I'd like the entries that follow repeated exactly, with the pictures left out.
START EXERCISE DATA
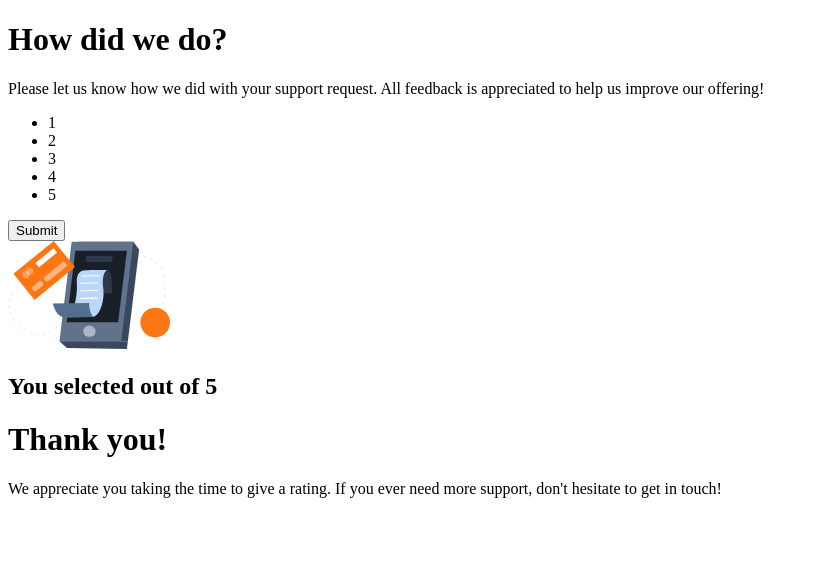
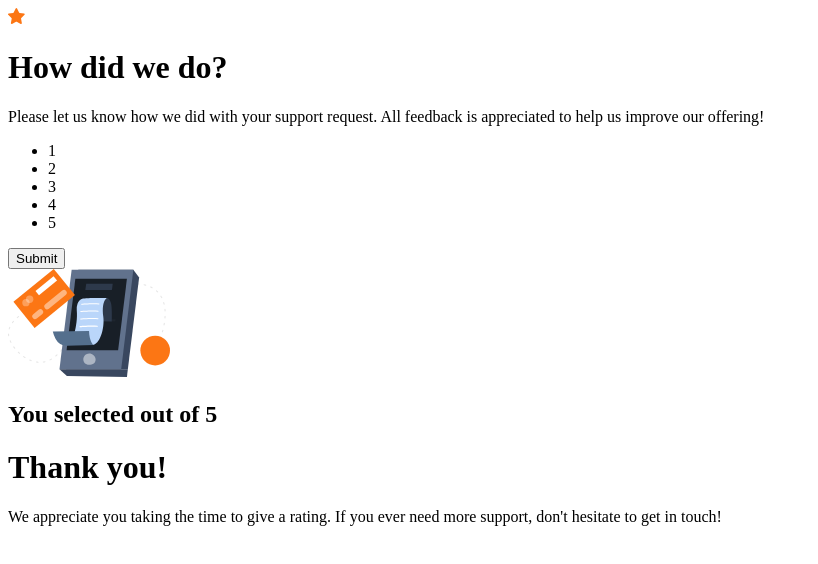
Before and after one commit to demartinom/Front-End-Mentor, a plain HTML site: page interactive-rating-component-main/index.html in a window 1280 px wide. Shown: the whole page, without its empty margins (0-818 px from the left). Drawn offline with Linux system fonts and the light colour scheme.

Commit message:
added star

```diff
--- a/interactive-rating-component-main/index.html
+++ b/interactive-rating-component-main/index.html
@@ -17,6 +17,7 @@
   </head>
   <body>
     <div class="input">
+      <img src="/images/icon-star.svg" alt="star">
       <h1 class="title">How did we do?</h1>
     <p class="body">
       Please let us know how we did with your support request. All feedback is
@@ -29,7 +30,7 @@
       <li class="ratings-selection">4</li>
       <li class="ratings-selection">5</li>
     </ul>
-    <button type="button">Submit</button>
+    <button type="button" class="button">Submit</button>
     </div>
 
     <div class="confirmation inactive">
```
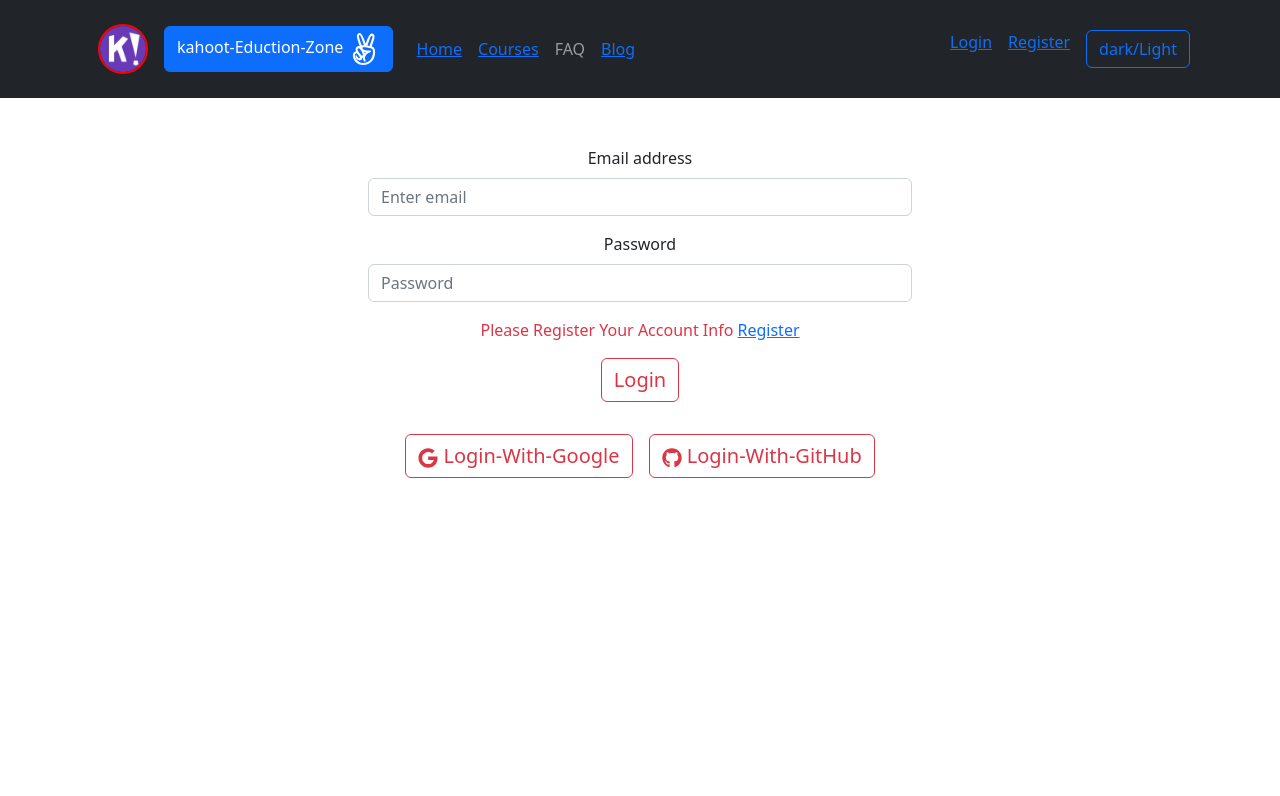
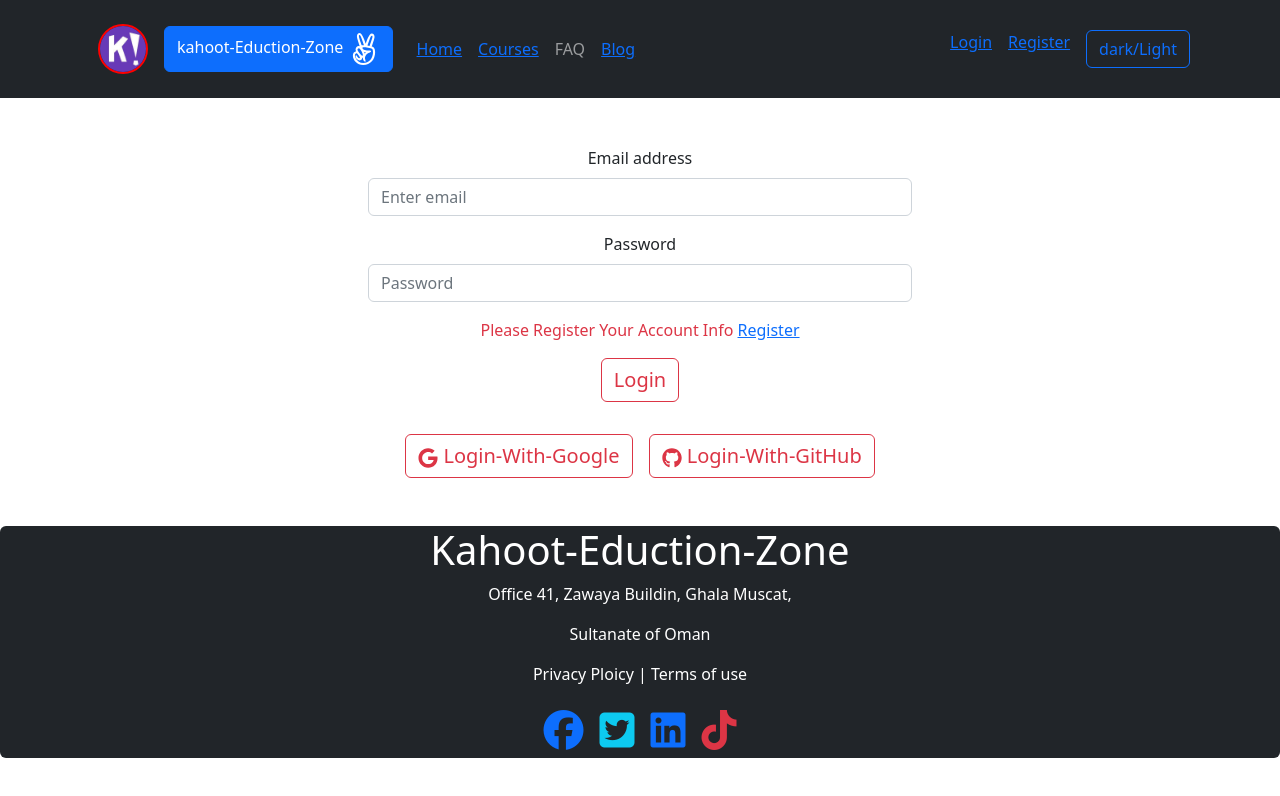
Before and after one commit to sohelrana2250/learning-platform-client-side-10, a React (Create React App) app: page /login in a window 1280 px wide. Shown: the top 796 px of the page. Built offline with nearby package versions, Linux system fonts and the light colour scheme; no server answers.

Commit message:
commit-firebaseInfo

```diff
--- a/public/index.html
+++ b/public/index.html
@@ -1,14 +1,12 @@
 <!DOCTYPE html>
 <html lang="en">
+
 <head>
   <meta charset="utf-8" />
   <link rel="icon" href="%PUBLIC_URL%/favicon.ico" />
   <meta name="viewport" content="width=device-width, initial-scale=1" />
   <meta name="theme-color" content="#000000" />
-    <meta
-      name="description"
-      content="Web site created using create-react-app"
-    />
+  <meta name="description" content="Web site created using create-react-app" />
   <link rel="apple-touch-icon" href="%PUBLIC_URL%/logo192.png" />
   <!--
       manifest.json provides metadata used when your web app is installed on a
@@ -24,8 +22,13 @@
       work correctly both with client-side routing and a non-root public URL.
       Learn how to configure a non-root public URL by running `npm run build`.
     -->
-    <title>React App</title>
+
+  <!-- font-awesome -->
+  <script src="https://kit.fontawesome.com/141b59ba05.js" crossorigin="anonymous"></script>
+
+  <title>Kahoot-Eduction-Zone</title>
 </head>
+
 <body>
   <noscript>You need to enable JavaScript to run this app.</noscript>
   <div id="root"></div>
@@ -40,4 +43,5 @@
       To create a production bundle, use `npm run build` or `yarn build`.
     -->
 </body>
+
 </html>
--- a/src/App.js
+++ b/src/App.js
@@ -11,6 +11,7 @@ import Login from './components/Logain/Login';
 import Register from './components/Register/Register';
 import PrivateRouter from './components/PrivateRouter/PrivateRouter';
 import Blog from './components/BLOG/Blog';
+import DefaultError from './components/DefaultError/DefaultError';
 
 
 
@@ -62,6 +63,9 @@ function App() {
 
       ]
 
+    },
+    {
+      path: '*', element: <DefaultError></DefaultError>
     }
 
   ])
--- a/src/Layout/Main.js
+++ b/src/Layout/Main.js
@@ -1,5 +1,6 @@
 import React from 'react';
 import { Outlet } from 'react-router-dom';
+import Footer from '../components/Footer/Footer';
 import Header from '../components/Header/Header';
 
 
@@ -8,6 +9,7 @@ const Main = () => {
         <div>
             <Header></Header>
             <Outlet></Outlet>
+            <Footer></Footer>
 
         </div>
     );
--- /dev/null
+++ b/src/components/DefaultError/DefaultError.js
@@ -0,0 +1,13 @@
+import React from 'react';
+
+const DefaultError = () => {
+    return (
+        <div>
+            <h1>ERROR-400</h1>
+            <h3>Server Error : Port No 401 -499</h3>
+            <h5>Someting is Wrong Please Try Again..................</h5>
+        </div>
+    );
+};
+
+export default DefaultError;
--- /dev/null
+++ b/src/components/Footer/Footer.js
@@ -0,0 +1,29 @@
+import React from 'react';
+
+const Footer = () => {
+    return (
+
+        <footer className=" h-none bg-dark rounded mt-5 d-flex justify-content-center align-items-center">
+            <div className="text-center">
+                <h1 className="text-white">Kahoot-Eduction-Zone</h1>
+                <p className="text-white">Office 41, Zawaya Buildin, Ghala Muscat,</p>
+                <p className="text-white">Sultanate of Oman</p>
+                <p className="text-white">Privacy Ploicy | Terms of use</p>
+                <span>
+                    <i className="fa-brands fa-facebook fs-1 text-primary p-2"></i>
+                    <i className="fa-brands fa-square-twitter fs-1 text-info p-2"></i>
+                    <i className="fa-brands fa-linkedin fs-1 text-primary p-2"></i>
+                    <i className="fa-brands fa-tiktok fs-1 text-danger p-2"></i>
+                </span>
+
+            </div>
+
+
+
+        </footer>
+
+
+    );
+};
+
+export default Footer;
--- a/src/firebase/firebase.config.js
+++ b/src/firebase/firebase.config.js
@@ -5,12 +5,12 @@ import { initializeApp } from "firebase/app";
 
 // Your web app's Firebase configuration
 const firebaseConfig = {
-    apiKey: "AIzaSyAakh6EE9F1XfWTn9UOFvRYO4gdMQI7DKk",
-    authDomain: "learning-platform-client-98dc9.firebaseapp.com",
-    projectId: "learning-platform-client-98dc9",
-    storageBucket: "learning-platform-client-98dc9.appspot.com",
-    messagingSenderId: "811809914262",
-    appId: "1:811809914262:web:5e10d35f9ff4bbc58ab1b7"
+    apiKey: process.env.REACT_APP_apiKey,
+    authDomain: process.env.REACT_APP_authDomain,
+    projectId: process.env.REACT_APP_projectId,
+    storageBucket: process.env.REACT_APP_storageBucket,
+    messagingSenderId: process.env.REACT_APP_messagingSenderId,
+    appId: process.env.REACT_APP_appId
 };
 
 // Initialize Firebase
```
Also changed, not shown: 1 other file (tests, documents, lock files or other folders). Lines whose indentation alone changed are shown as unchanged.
END EXERCISE DATA
### OUTPUT BELOW
Before and after one commit to demartinom/Front-End-Mentor, a plain HTML site: page interactive-rating-component-main/index.html in a window 1280 px wide. Shown: the whole page, without its empty margins (0-818 px from the left). Drawn offline with Linux system fonts and the light colour scheme.

Commit message:
added star

```diff
--- a/interactive-rating-component-main/index.html
+++ b/interactive-rating-component-main/index.html
@@ -17,6 +17,7 @@
   </head>
   <body>
     <div class="input">
+      <img src="/images/icon-star.svg" alt="star">
       <h1 class="title">How did we do?</h1>
     <p class="body">
       Please let us know how we did with your support request. All feedback is
@@ -29,7 +30,7 @@
       <li class="ratings-selection">4</li>
       <li class="ratings-selection">5</li>
     </ul>
-    <button type="button">Submit</button>
+    <button type="button" class="button">Submit</button>
     </div>
 
     <div class="confirmation inactive">
```
Before and after one commit to sohelrana2250/learning-platform-client-side-10, a React (Create React App) app: page /login in a window 1280 px wide. Shown: the top 796 px of the page. Built offline with nearby package versions, Linux system fonts and the light colour scheme; no server answers.

Commit message:
commit-firebaseInfo

```diff
--- a/public/index.html
+++ b/public/index.html
@@ -1,14 +1,12 @@
 <!DOCTYPE html>
 <html lang="en">
+
 <head>
   <meta charset="utf-8" />
   <link rel="icon" href="%PUBLIC_URL%/favicon.ico" />
   <meta name="viewport" content="width=device-width, initial-scale=1" />
   <meta name="theme-color" content="#000000" />
-    <meta
-      name="description"
-      content="Web site created using create-react-app"
-    />
+  <meta name="description" content="Web site created using create-react-app" />
   <link rel="apple-touch-icon" href="%PUBLIC_URL%/logo192.png" />
   <!--
       manifest.json provides metadata used when your web app is installed on a
@@ -24,8 +22,13 @@
       work correctly both with client-side routing and a non-root public URL.
       Learn how to configure a non-root public URL by running `npm run build`.
     -->
-    <title>React App</title>
+
+  <!-- font-awesome -->
+  <script src="https://kit.fontawesome.com/141b59ba05.js" crossorigin="anonymous"></script>
+
+  <title>Kahoot-Eduction-Zone</title>
 </head>
+
 <body>
   <noscript>You need to enable JavaScript to run this app.</noscript>
   <div id="root"></div>
@@ -40,4 +43,5 @@
       To create a production bundle, use `npm run build` or `yarn build`.
     -->
 </body>
+
 </html>
--- a/src/App.js
+++ b/src/App.js
@@ -11,6 +11,7 @@ import Login from './components/Logain/Login';
 import Register from './components/Register/Register';
 import PrivateRouter from './components/PrivateRouter/PrivateRouter';
 import Blog from './components/BLOG/Blog';
+import DefaultError from './components/DefaultError/DefaultError';
 
 
 
@@ -62,6 +63,9 @@ function App() {
 
       ]
 
+    },
+    {
+      path: '*', element: <DefaultError></DefaultError>
     }
 
   ])
--- a/src/Layout/Main.js
+++ b/src/Layout/Main.js
@@ -1,5 +1,6 @@
 import React from 'react';
 import { Outlet } from 'react-router-dom';
+import Footer from '../components/Footer/Footer';
 import Header from '../components/Header/Header';
 
 
@@ -8,6 +9,7 @@ const Main = () => {
         <div>
             <Header></Header>
             <Outlet></Outlet>
+            <Footer></Footer>
 
         </div>
     );
--- /dev/null
+++ b/src/components/DefaultError/DefaultError.js
@@ -0,0 +1,13 @@
+import React from 'react';
+
+const DefaultError = () => {
+    return (
+        <div>
+            <h1>ERROR-400</h1>
+            <h3>Server Error : Port No 401 -499</h3>
+            <h5>Someting is Wrong Please Try Again..................</h5>
+        </div>
+    );
+};
+
+export default DefaultError;
--- /dev/null
+++ b/src/components/Footer/Footer.js
@@ -0,0 +1,29 @@
+import React from 'react';
+
+const Footer = () => {
+    return (
+
+        <footer className=" h-none bg-dark rounded mt-5 d-flex justify-content-center align-items-center">
+            <div className="text-center">
+                <h1 className="text-white">Kahoot-Eduction-Zone</h1>
+                <p className="text-white">Office 41, Zawaya Buildin, Ghala Muscat,</p>
+                <p className="text-white">Sultanate of Oman</p>
+                <p className="text-white">Privacy Ploicy | Terms of use</p>
+                <span>
+                    <i className="fa-brands fa-facebook fs-1 text-primary p-2"></i>
+                    <i className="fa-brands fa-square-twitter fs-1 text-info p-2"></i>
+                    <i className="fa-brands fa-linkedin fs-1 text-primary p-2"></i>
+                    <i className="fa-brands fa-tiktok fs-1 text-danger p-2"></i>
+                </span>
+
+            </div>
+
+
+
+        </footer>
+
+
+    );
+};
+
+export default Footer;
--- a/src/firebase/firebase.config.js
+++ b/src/firebase/firebase.config.js
@@ -5,12 +5,12 @@ import { initializeApp } from "firebase/app";
 
 // Your web app's Firebase configuration
 const firebaseConfig = {
-    apiKey: "AIzaSyAakh6EE9F1XfWTn9UOFvRYO4gdMQI7DKk",
-    authDomain: "learning-platform-client-98dc9.firebaseapp.com",
-    projectId: "learning-platform-client-98dc9",
-    storageBucket: "learning-platform-client-98dc9.appspot.com",
-    messagingSenderId: "811809914262",
-    appId: "1:811809914262:web:5e10d35f9ff4bbc58ab1b7"
+    apiKey: process.env.REACT_APP_apiKey,
+    authDomain: process.env.REACT_APP_authDomain,
+    projectId: process.env.REACT_APP_projectId,
+    storageBucket: process.env.REACT_APP_storageBucket,
+    messagingSenderId: process.env.REACT_APP_messagingSenderId,
+    appId: process.env.REACT_APP_appId
 };
 
 // Initialize Firebase
```
Also changed, not shown: 1 other file (tests, documents, lock files or other folders). Lines whose indentation alone changed are shown as unchanged.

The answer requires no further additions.